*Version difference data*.
====

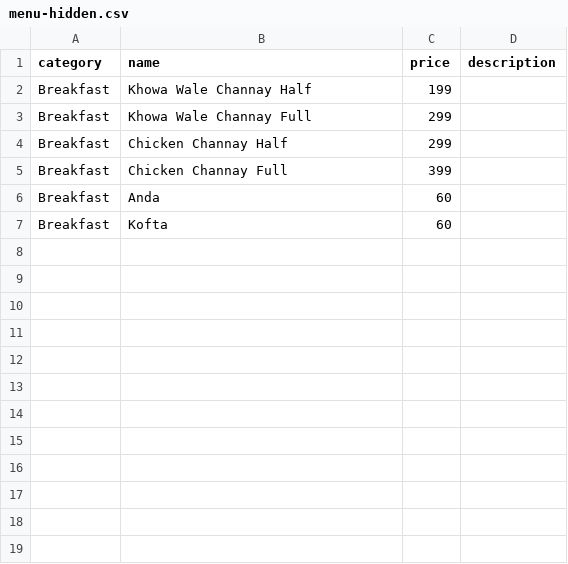
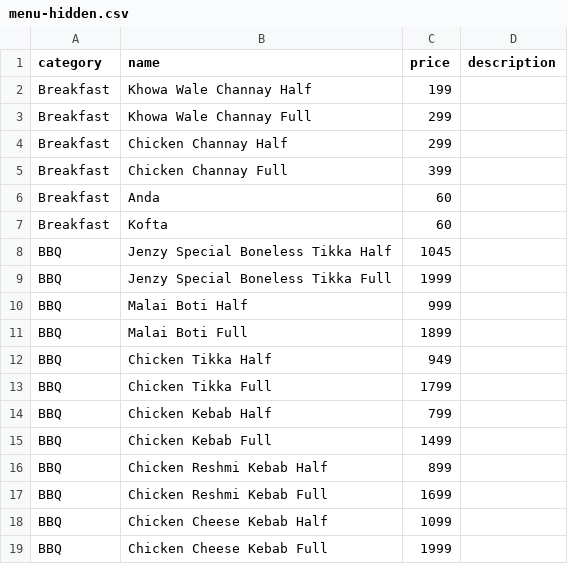
Before and after one commit to jenzy-lounge/jenzy-lounge.github.io, a CSV file: menu-hidden.csv, drawn as a sheet.

```diff
--- a/menu-hidden.csv
+++ b/menu-hidden.csv
@@ -7 +7,13 @@ Breakfast,Anda,60,
 Breakfast,Kofta,60,
+BBQ,Jenzy Special Boneless Tikka Half,1045,
+BBQ,Jenzy Special Boneless Tikka Full,1999,
+BBQ,Malai Boti Half,999,
+BBQ,Malai Boti Full,1899,
+BBQ,Chicken Tikka Half,949,
+BBQ,Chicken Tikka Full,1799,
+BBQ,Chicken Kebab Half,799,
+BBQ,Chicken Kebab Full,1499,
+BBQ,Chicken Reshmi Kebab Half,899,
+BBQ,Chicken Reshmi Kebab Full,1699,
+BBQ,Chicken Cheese Kebab Half,1099,
+BBQ,Chicken Cheese Kebab Full,1999,
```
Also changed, not shown: menu.csv, 1 other file.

====

*PROBLEM TO SOLVE*. Omit all pictures and repeat the rest of the records verbatim.

*RESULT OF THIS TASK*.
Before and after one commit to jenzy-lounge/jenzy-lounge.github.io, a CSV file: menu-hidden.csv, drawn as a sheet.

```diff
--- a/menu-hidden.csv
+++ b/menu-hidden.csv
@@ -7 +7,13 @@ Breakfast,Anda,60,
 Breakfast,Kofta,60,
+BBQ,Jenzy Special Boneless Tikka Half,1045,
+BBQ,Jenzy Special Boneless Tikka Full,1999,
+BBQ,Malai Boti Half,999,
+BBQ,Malai Boti Full,1899,
+BBQ,Chicken Tikka Half,949,
+BBQ,Chicken Tikka Full,1799,
+BBQ,Chicken Kebab Half,799,
+BBQ,Chicken Kebab Full,1499,
+BBQ,Chicken Reshmi Kebab Half,899,
+BBQ,Chicken Reshmi Kebab Full,1699,
+BBQ,Chicken Cheese Kebab Half,1099,
+BBQ,Chicken Cheese Kebab Full,1999,
```
Also changed, not shown: menu.csv, 1 other file.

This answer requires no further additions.